The night sky is often streaked with far-off meteor showers and blink-and-you’ll-miss-them cosmic events. Most of these phenomena can’t bee seen properly without telescopes – and plenty aren’t worth missing sleep for anyway.
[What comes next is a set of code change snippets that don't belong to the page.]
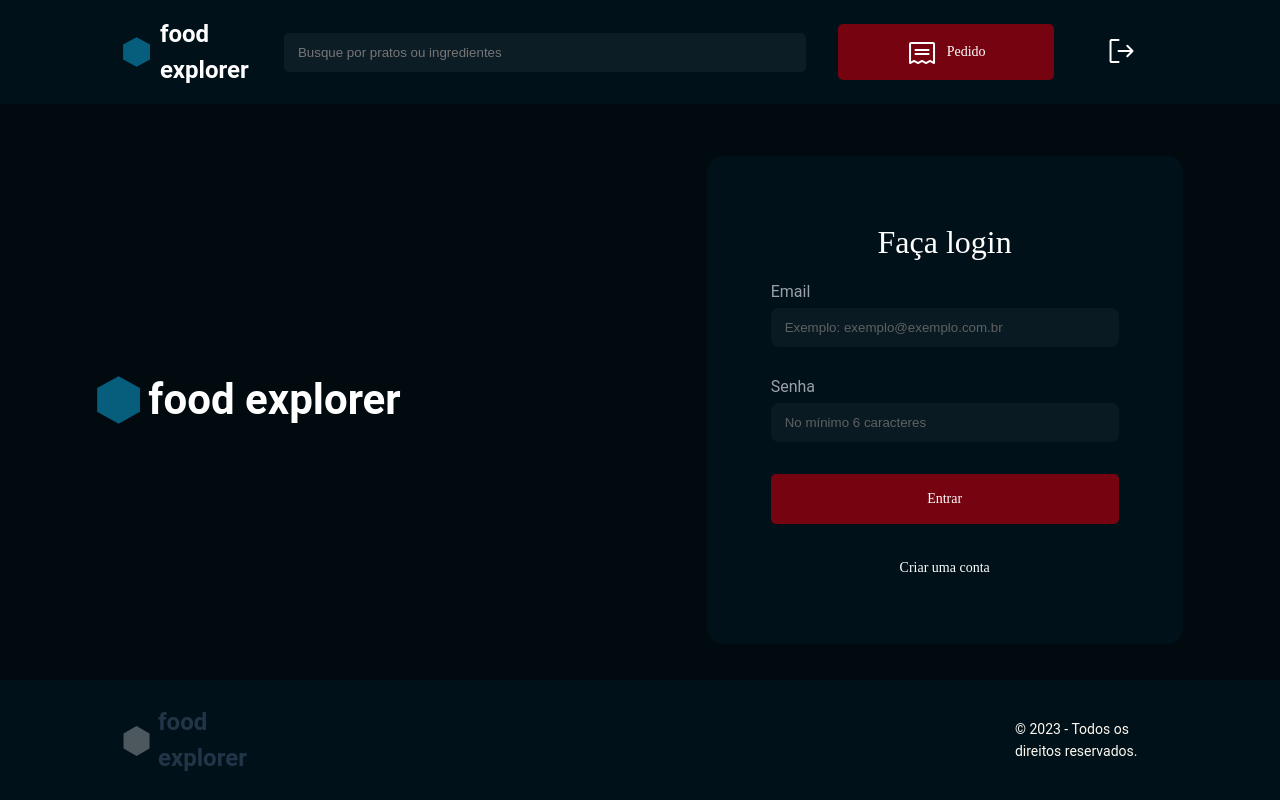
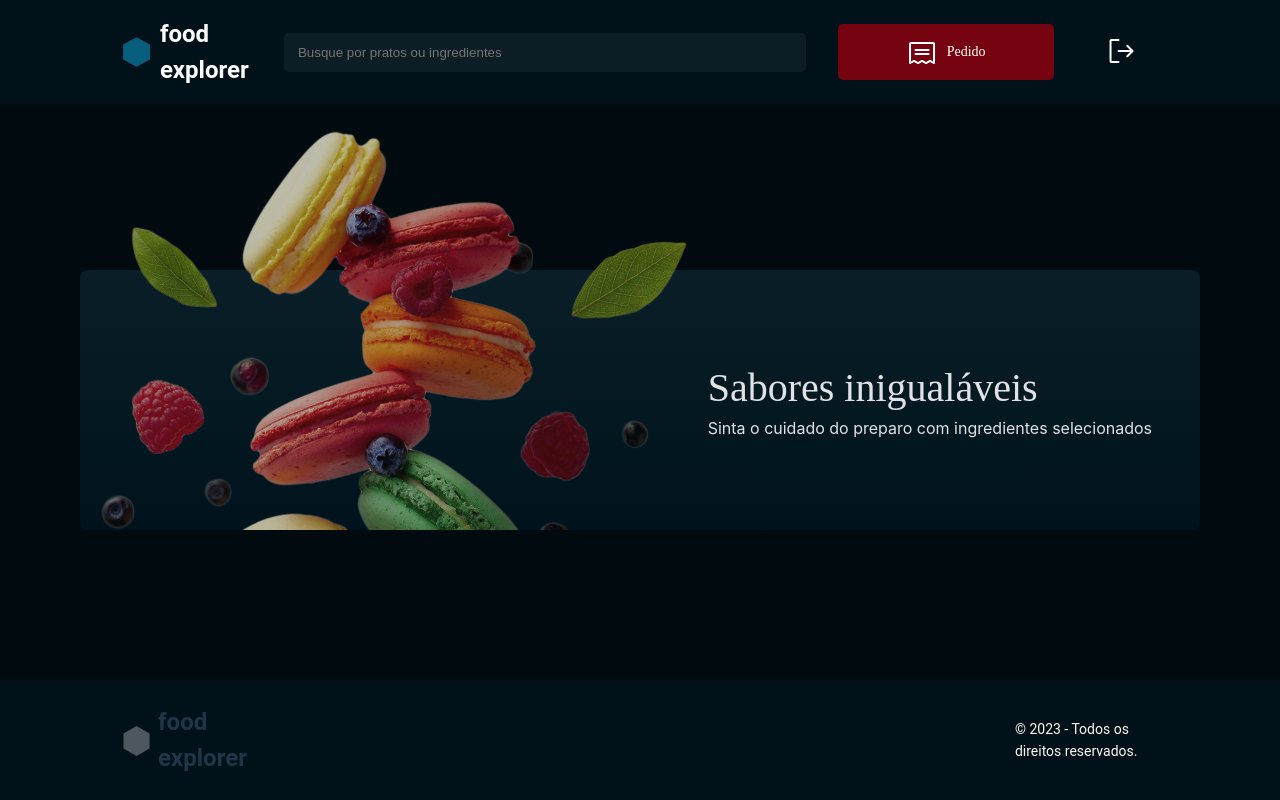
Before and after one commit to Rickazuo/desafio_final_frontend, a React (Vite) app: page / in a window 1280 px wide. Built offline with nearby package versions, Linux system fonts and the light colour scheme.

Commit message:
added banner home page

```diff
--- a/src/App.css
+++ b/src/App.css
@@ -37,6 +37,7 @@ body {
   background: var(--dark-dark-400);
   display: flex;
   justify-content: center;
+  height: 100%;
 }
 
 .poppins-100-medium {
--- a/src/App.jsx
+++ b/src/App.jsx
@@ -12,7 +12,7 @@ function App() {
   return (
     <main>
       <Header />
-      <LoginAccount />
+      <Home />
       <Footer />
     </main>
   );
--- /dev/null
+++ b/src/components/Banner/banner.jsx
@@ -0,0 +1,20 @@
+import styles from "./banner.module.css";
+import imageBanner from "../../assets/macarrons.svg";
+
+export default function Banner() {
+  return (
+    <main className={styles.main}>
+      <img
+        src={imageBanner}
+        className={styles.imgBanner}
+        alt="image of dish to banner"
+      />
+      <div className={styles.descriptionBanner}>
+        <h3 className="poppins-500-medium">Sabores inigualáveis</h3>
+        <p className="robot-small-regular">
+          Sinta o cuidado do preparo com ingredientes selecionados
+        </p>
+      </div>
+    </main>
+  );
+}
--- /dev/null
+++ b/src/components/Banner/banner.module.css
@@ -0,0 +1,43 @@
+.main {
+  display: flex;
+  align-items: center;
+  position: relative;
+  width: 70rem;
+  height: 16.25rem;
+
+  border-radius: 0.5rem;
+  background: var(
+    --gradients-200,
+    linear-gradient(180deg, #091e26 0%, #00131c 100%)
+  );
+}
+
+.imgBanner {
+  position: absolute;
+  bottom: 0;
+}
+
+.descriptionBanner {
+  position: absolute;
+  right: 48px;
+}
+
+.descriptionBanner :nth-child(1) {
+  color: var(--light-light-300);
+}
+
+.descriptionBanner :nth-child(2) {
+  color: var(--light-light-300);
+}
+
+@media screen and (max-width: 1150px) {
+  .main {
+    width: auto;
+    height: auto;
+  }
+
+  .imgBanner {
+    position: relative;
+    width: 50px;
+  }
+}
--- a/src/pages/Home/home.jsx
+++ b/src/pages/Home/home.jsx
@@ -1,5 +1,10 @@
-import module from "./home.module.css";
+import Banner from "../../components/Banner/banner";
+import styles from "./home.module.css";
 
 export default function Home() {
-  return <main></main>;
+  return (
+    <main className={styles.main}>
+      <Banner />
+    </main>
+  );
 }
--- a/src/pages/Home/home.module.css
+++ b/src/pages/Home/home.module.css
@@ -0,0 +1,5 @@
+.main {
+  display: flex;
+  height: 100%;
+  width: 100%;
+}
```
Also changed, not shown: src/assets/macarrons.svg (added).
But if you’re up early tomorrow morning, you might clap eyes on some “celestial fireworks” without any visual aids.

The annual Eta Aquariid meteor shower is one of the few visible to the naked eye, and the best time to see it is between 2am and 6am on Wednesday May 6.

Meteor showers occur when the earth crosses the orbit of a comet and the debris left in its wake burns up in the atmosphere, about 80 to 90 kilometres above our heads.

“It’s a bit like celestial fireworks without the bang at the end,” says Perry Vlahos, vice president and curator of current phenomena at the Astronomical Society of Victoria (ASV). “If you’ve ever seen fireworks shooting up from the ground, imagine it going the other way and burning out way up high above our heads.”

The Eta Aquariids are the dust left behind by Halley’s comet, which is only seen from Earth every 75 years or so (it was last spotted in 1986).

“Halley’s children are what you’re looking at,” Vlahos says of the Eta Aquariids. “For anyone who wasn’t around when Halley’s Comet was around last time, this is an opportunity to make a connection with a comet.”

And there’s a second reason to get out from under the doona before dawn (or take it out to the backyard): another comet, the F8 Swan, may appear between 5am and 6am, though you’ll need binoculars or a telescope for that one. (Fun fact: it was discovered by Michael Mattiazzo, an ASV member who lives in the Victorian town of Swan Hill.)

The clearest views of the meteors and comet will be in the country, away from light pollution, but city-bound amateur astronomers should be able to see them too. Vlahos recommends finding a dark spot and looking to the north-east – you could see five to seven meteors in urban and suburban areas (and 15 to 18 in rural areas). For a chance to see the comet, scan the skies to the east with your binoculars or telescope, about 20 degrees up from the horizon (it won’t be visible to the naked eye).